The rise of NoSQL databases challenges the traditional relational database model as the solution to all problems - not just in theory but in practice as well. At its core, NoSQL does not mean a fundamental rejection of SQL: NoSQL stands for "Not Only SQL" (not just SQL) than for "No SQL" (no SQL). Interestingly, the new trend takes up database models that have been forgotten in the past for a variety of reasons. The innovation takes place primarily through practical developments - often on the basis of open source software - and not in the form of database theoretical considerations. NoSQL, which I have already mentioned, is not a magic bullet for all database requirements.

The current NoSQL trend is not the first time that the relational SQL database has come under fire. In the 1990s, for example, object-oriented databases made a name for themselves. At first glance, they offered developers a way out of the laborious process of converting their data objects into rows and columns. In practice, however, the implementations of object-oriented databases were often very complex and fragile, so that disaffected developers began looking for better options again. As a result, the object-relational mapper (ORM) emerged, which did a large part of the conversion work of data objects for storage in an SQL database.

The current NoSQL databases have a few features in common: They usually do without the rigid schemas of the tables of their relational counterparts. As schema-free databases, they use more flexible techniques to determine how data is stored; or you leave that completely to the applications. It is named after the use of protocols other than SQL for communication with the clients. The architecture of many NoSQL databases is designed for scalability, so that large amounts of data can be managed in a cluster of standard systems instead of being stored on a single super server.

On closer inspection, the various NoSQL versions can be divided into four main categories: document-oriented databases ("document stores"), key-value databases, column-oriented databases and graph databases.

Document-oriented databases: CouchDB

Document-oriented databases store "texts" of any length with unstructured information and enable searches based on document content. An example document would be the following:

The stored documents do not have to contain the same fields: a database query for would only find documents that contain the field "First Name" with the value "Wallace". XML databases are document-oriented databases with semi-structured data.

CouchDB is a typical representative of the document-oriented genre. The database stores documents as in the example above. Queries - so-called views - are defined in CouchDB with the help of Javascript functions. When called, they create entries in an index. Views can contain a "Reduce" function that prepares the search results as a sorted list for further filtering or evaluation.

The views themselves are stored on the server as CouchDB documents. They can be reactivated and updated at any time. By keeping the results available, the server load can be reduced.

As a distributed database system with an efficient replication mechanism between different systems, CouchDB can be easily scaled. The replication also works with systems that are not always online. Canonical's storage service Ubuntu One, for example, relies on CouchDB to synchronize data between client PCs. The BBC also uses the database as an internal data storage facility for the various web services of the English radio and television broadcaster.

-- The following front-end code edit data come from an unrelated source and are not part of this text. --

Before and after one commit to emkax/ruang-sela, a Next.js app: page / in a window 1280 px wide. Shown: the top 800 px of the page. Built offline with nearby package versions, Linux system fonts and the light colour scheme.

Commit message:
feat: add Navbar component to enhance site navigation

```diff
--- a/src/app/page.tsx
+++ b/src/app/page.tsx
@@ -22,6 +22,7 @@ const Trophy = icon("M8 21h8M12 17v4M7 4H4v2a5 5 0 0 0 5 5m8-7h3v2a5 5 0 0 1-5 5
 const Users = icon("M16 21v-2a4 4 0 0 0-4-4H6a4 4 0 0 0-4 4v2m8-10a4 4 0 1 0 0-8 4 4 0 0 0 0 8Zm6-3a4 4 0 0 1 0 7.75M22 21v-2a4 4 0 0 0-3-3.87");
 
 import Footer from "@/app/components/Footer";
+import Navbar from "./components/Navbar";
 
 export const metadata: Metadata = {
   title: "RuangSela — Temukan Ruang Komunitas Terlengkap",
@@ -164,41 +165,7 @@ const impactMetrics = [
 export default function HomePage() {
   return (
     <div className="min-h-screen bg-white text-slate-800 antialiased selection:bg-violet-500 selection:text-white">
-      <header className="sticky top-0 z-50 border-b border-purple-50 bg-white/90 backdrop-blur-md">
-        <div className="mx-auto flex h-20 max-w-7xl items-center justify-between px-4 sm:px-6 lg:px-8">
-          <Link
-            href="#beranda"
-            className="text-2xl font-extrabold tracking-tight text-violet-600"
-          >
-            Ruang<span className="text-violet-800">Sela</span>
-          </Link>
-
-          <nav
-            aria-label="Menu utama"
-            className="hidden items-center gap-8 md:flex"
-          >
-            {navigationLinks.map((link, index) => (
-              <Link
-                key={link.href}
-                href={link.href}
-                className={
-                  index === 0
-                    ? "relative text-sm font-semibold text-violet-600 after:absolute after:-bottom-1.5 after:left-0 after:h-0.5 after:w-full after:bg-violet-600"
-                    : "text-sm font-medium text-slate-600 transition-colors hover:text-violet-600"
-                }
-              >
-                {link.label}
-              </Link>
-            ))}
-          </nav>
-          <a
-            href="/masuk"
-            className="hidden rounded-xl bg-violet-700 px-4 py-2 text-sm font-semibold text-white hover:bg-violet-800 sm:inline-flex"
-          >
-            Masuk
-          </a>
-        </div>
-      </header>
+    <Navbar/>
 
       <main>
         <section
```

More information about CouchDB can be found in the English-language CouchDB book and on the CouchDB website, which is located under the umbrella of the Apache Foundation.

Graph databases: Neo4J

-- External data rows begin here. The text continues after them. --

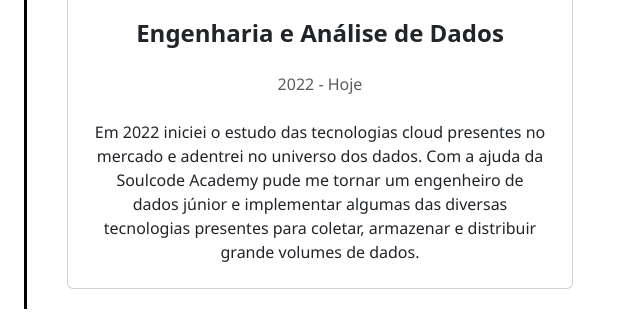
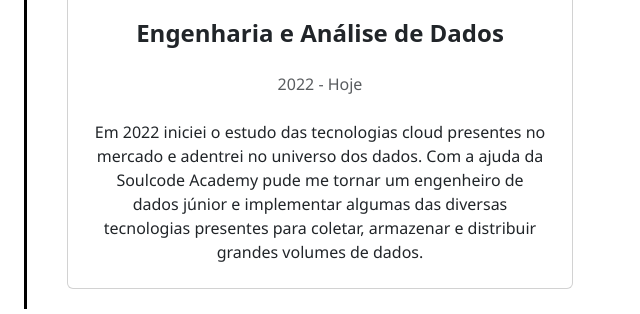
Before and after one commit to lucasbral/Lucasbral.github.io, a plain HTML site: page index.html in a window 1280 px wide. Shown: the part 3300-3614 px from the top of the page, 613-1253 px from the left. Drawn offline with Linux system fonts and the light colour scheme; some icons are missing; a web font is replaced by a local one.

Commit message:
update timeline

```diff
--- a/index.html
+++ b/index.html
@@ -153,7 +153,7 @@
                       <h4 class="fw-bold mb-4 text-center">Engenharia e Análise de Dados</h4>
                       <p class="text-muted mb-4"><i class="far fa-clock" aria-hidden="true"></i> 2022 - Hoje</p>
                       <p class="mb-0"> Em 2022 iniciei o estudo das tecnologias cloud presentes no mercado e adentrei no universo dos dados. Com a ajuda da Soulcode
-                        Academy pude me tornar um engenheiro de dados júnior e implementar algumas das diversas tecnologias presentes para coletar, armazenar e distribuir grande volumes de dados.
+                        Academy pude me tornar um engenheiro de dados júnior e implementar algumas das diversas tecnologias presentes para coletar, armazenar e distribuir grandes volumes de dados.
                       </p>
                     </div>
                   </div>
```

One of the most resource-intensive and complicated things that can be stored in an SQL database is the relationship between different elements - for example the network of friends, followers, etc. in a social network. It may take multiple queries in an SQL database to iterate over a relationship.

Graph databases focus on representing data as nodes and relationships between nodes. Neo4J is an example of this type of database. Instead of conventional data sets, nodes are created here, which are linked to one another through the relationships that are defined between them. An example in Java code:

Two nodes are created here. A relationship OWNS - "owns" - exists between these two elements, which is defined elsewhere as a simple enum.

Information about the nodes and their relationships are saved as properties:

The first knot (Wallace) owns the second knot (Grommit) - he pays dog tax. Based on this simple model, it is easy to create graphs of relationships that can be easily traversed.

Another example of a graph database is FlockDB, a creation of the Twitter developers. It was specially created to show who is following whom on the microblogging platform.

Graph databases show their strengths in the representation of elements in which the relationships to one another are the focus. It is true that non-relational information can also be stored in a graph database, but the question quickly arises as to how useful this is.

More information on Neo4J can be found on the project's website.